It is important to recognize that despite the lack of clarity on prevalence rates, the sexual exploitation of American youth would not be so widespread or lucrative were it not for the demand.5 In American society, the demand for sex and sexuality is high, and the media have made terms such as prostitution, pimps, and johns part of everyday vocabulary. With an estimated $150 billion in yearly profits,10 human trafficking has been cited as the third largest source of revenue (behind narcotics and arms sales) and the fastest-growing criminal industry in the world.11
Missed clinical opportunities
Identifying victims of human trafficking within the clinical setting is an onerous task.

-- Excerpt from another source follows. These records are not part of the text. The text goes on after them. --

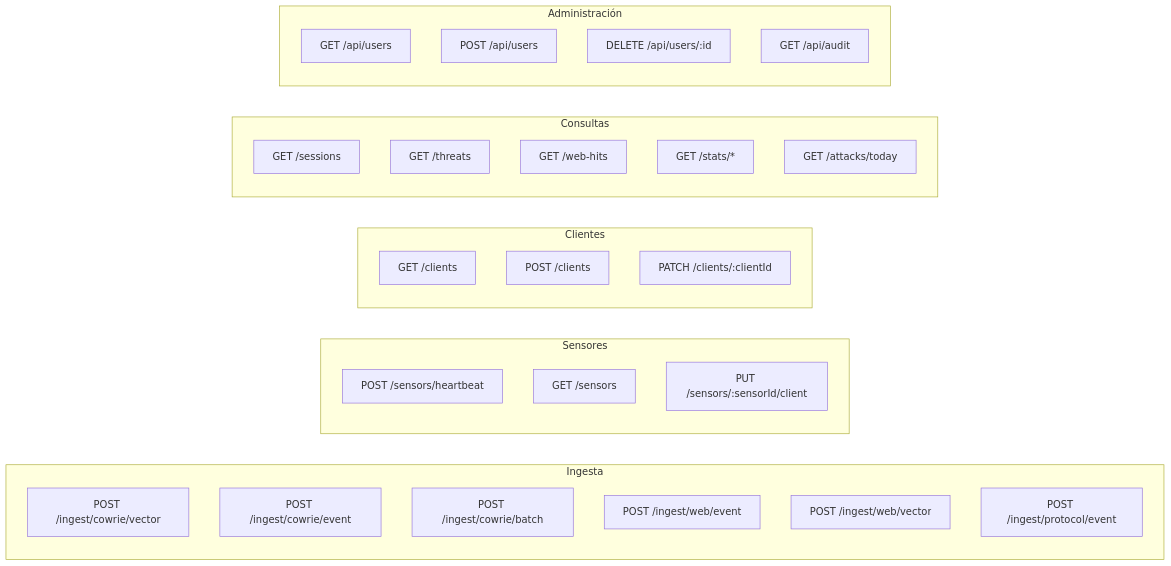
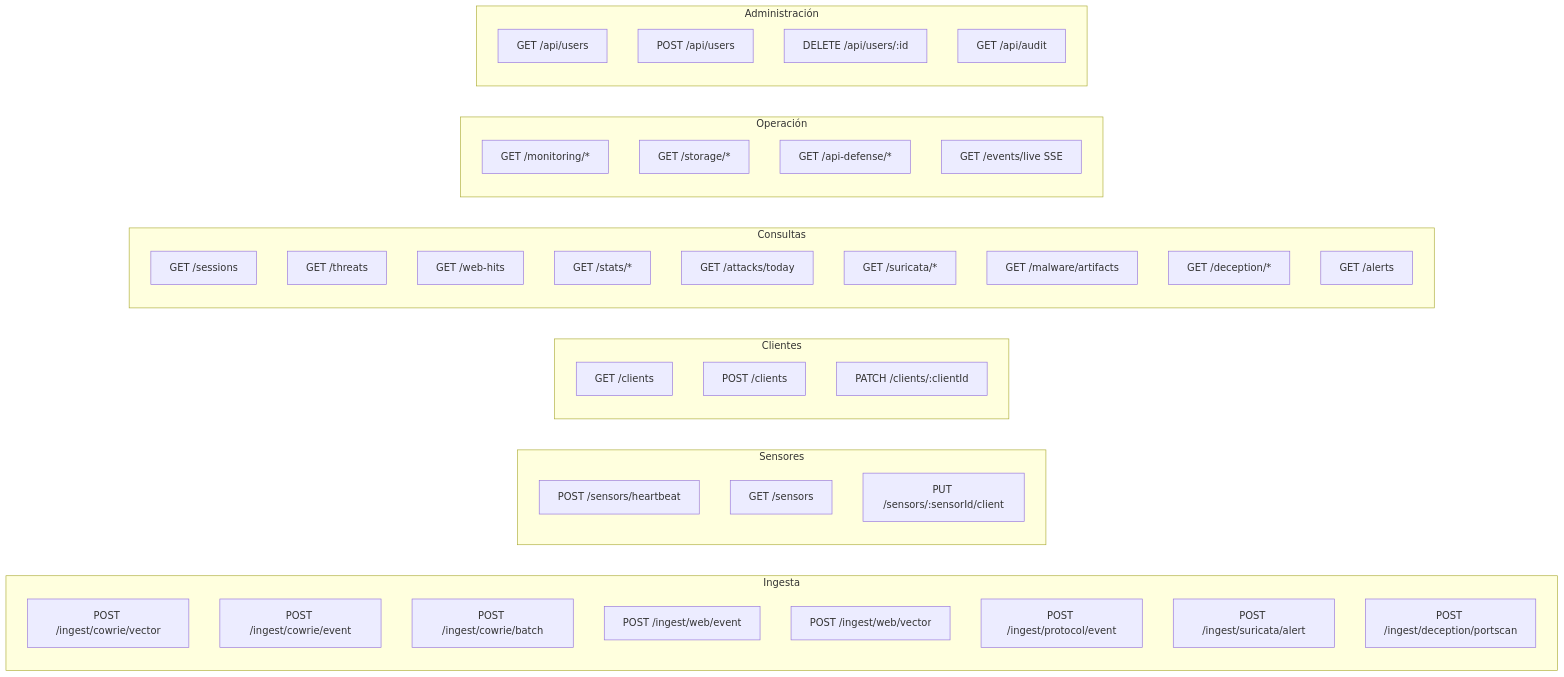
One commit to elrichi31/honeypot-ai changed the diagram in apps/docs/src/content/docs/api-reference.md. Above: the diagram before and after it, drawn with Mermaid. The commit also changed other lines of this file and 15 other files, not shown here.

````diff
--- a/apps/docs/src/content/docs/api-reference.md
+++ b/apps/docs/src/content/docs/api-reference.md
@@ -18,34 +18,46 @@
 ```mermaid
 graph LR
     subgraph Ingesta
         I1[POST /ingest/cowrie/vector]
         I2[POST /ingest/cowrie/event]
         I3[POST /ingest/cowrie/batch]
         I4[POST /ingest/web/event]
         I5[POST /ingest/web/vector]
         I6[POST /ingest/protocol/event]
+        I7[POST /ingest/suricata/alert]
+        I8[POST /ingest/deception/portscan]
     end
     subgraph Sensores
         S1[POST /sensors/heartbeat]
         S2[GET /sensors]
         S3[PUT /sensors/:sensorId/client]
     end
     subgraph Clientes
         C1[GET /clients]
         C2[POST /clients]
         C3[PATCH /clients/:clientId]
     end
     subgraph Consultas
         Q1[GET /sessions]
         Q2[GET /threats]
         Q3[GET /web-hits]
         Q4[GET /stats/*]
         Q5[GET /attacks/today]
+        Q6[GET /suricata/*]
+        Q7[GET /malware/artifacts]
+        Q8[GET /deception/*]
+        Q9[GET /alerts]
+    end
+    subgraph Operación
+        O1[GET /monitoring/*]
+        O2[GET /storage/*]
+        O3[GET /api-defense/*]
+        O4[GET /events/live SSE]
     end
     subgraph Administración
         A1[GET /api/users]
         A2[POST /api/users]
         A3[DELETE /api/users/:id]
         A4[GET /api/audit]
     end
 ```
````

Victims are often reluctant to disclose their situation, and they generally do not present with glaring risk factors to indicate their predicament. However, failure to identify victims of sex trafficking within the clinical setting can lead to missed opportunities and potentially devastating outcomes.
A missed opportunity is often described in everyday conversation as a missed chance, lost opportunity, or failure to do something. Within the clinical setting, a missed opportunity may encompass failure to provide patient education, health promotion, preventative care, or referrals to resources. As the health care system continues to evolve with technological advances, new methods of patient–provider interaction (telephone, urgent care, e-mail), and increased access to over-the-counter treatment options, the potential for losing opportunities to provide comprehensive care increases.
These lost opportunities to provide care can be reflected in decreased patient satisfaction, patient safety, and comprehensive care and in increased cost. The increased cost related to DMST can be represented in terms of the actual financial expense and of the loss of care that should be offered to a disempowered group such as adolescent victims of sex trafficking. Furthermore, from the perspective of a clinician, missed opportunities in health care are just as important as successful patient encounters.
As mentioned earlier, this article offers information that can be used in the primary care setting to assess, identify, and intervene with adolescent patients who are being trafficked for sex. The following is a description of a clinical scenario that represents a missed clinical opportunity.
Case study: Anna
While staying in a short-term shelter for runaway and homeless youth, Anna (name has been changed), age 17, presented to the medical clinic for mandatory history and physical examination. She completed a comprehensive history form, which was reviewed by the nurse practitioner, and underwent a physical examination.
Anna lived with her family in a suburb of a large metropolitan city. She was the oldest of 3 children, with 2 siblings younger than 10 years of age. Anna said she had come to the shelter because of a stressful relationship and disagreements with her parents.
Anna’s medical history was negative for any chronic disease or acute illnesses, daily medication, or current complaints. Her social history revealed no cigarette smoking and no alcohol or drug use. However, a review of her sexual history indicated that Anna had had multiple sexual partners (more than 50 in the prior 3 months). Further questioning revealed that she was having sex for money.